2010-Feb-22, 07:57 PM
The night sky glows in a greenish hue due to ozone reforming oxygen, once the sun's ultraviolet is taken out of the equilibrium. For dark sky sites, this can hinder subtle measurements if you are looking through the glow, and, in a range near maximum (lambdamax) effect. Consequently,these authors monitor the brightness variability throughout the night at Cerro Tololo, with considered application for other similar sites like Cerro Paranal. SEE:http://arxiv.org/PS_cache/arxiv/pdf/1002/1002.3637v1.pdf

The picky, but important, way for new instrumentation to be calibrated. It's a good thing the world makes lots of different kinds of people.:shifty: pete

George
2010-Feb-23, 07:34 PM
The night sky glows in a greenish hue due to ozone reforming oxygen, once the sun's ultraviolet is taken out of the equilibrium. I would bet it's blue, using enhanced eyeballs. [The universe, as a whole, was first deemed green, but then the rage was beige. ] :)
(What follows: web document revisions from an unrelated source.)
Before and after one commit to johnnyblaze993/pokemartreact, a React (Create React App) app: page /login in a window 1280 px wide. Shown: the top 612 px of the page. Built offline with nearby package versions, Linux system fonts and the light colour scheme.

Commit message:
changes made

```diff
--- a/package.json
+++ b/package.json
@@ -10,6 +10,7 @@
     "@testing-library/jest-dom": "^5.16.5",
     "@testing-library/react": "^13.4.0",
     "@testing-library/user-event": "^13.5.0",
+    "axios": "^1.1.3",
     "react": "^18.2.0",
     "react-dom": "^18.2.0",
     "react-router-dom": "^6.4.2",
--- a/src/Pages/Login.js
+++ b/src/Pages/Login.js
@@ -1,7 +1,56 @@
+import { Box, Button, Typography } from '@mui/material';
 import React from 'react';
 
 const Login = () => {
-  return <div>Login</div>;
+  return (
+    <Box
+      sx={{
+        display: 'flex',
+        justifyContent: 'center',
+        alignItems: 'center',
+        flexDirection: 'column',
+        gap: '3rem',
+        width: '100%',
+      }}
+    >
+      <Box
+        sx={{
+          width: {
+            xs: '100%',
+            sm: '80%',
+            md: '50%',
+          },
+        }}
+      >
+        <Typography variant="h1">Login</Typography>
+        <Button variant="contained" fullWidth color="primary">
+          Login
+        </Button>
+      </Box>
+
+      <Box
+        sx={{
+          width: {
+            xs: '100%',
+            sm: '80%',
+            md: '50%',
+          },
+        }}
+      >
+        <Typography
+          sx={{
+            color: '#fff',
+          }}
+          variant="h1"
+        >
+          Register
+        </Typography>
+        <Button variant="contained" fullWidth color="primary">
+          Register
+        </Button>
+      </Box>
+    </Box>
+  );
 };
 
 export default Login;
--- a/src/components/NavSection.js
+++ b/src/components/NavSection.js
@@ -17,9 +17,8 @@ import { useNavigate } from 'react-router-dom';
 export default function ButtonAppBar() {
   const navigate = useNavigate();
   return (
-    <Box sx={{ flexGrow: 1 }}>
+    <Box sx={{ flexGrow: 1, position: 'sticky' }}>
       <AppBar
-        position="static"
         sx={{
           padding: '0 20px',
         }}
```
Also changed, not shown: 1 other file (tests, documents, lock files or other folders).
It looks like the paper is suited for y-band imaging, which is about 1 micron stuff.


The picky, but important, way for new instrumentation to be calibrated. It's a good thing the world makes lots of different kinds of people.:shifty: pete I like the colorful ones best.

matt.o
2010-Feb-23, 09:15 PM
I haven't looked at the paper, but 1 micron is about where the skylines dominate in the optical and sky subtraction becomes an issue. See this sky spectrum as an example. (http://www.gemini.edu/sciops/ObsProcess/obsConstraints/atm-models/opt-emiss.gif) Note that green has a wavelength of ~550 nanometers.

ngc3314
2010-Feb-23, 10:02 PM
There are some interesting movies of sky glow, either in the optical lines (http://www.youtube.com/watch?v=Qdu9ayRnEAE&feature=player_embedded) (Na 5893 A, [O I] 5577 and 6300 A) or the near-IR (http://www.astro.virginia.edu/~mfs4n/2mass/airglow/adams/h1.mpg) where OH is the culprit. Bands march across the sky (V) on few-minute timescales, and the near-IR OH emission lines accompanying them are a source of error in some IR imaging applications (as the spectrum of the blank sky changes, so may the flat-field calibration pattern).

HENARRY JAYA
2010-Mar-04, 05:20 AM
In a sense you are both right. The whole of Southern England is contaminated by sky-glow. The sky-glow from London affect an area with a radius of up to 100km. So unless you were more than 100km from London, part of the sky glow you saw was from London.
A lot of the rest of it was from other industrial sources in and around London. It seems like it's getting impossible these days to get away from it.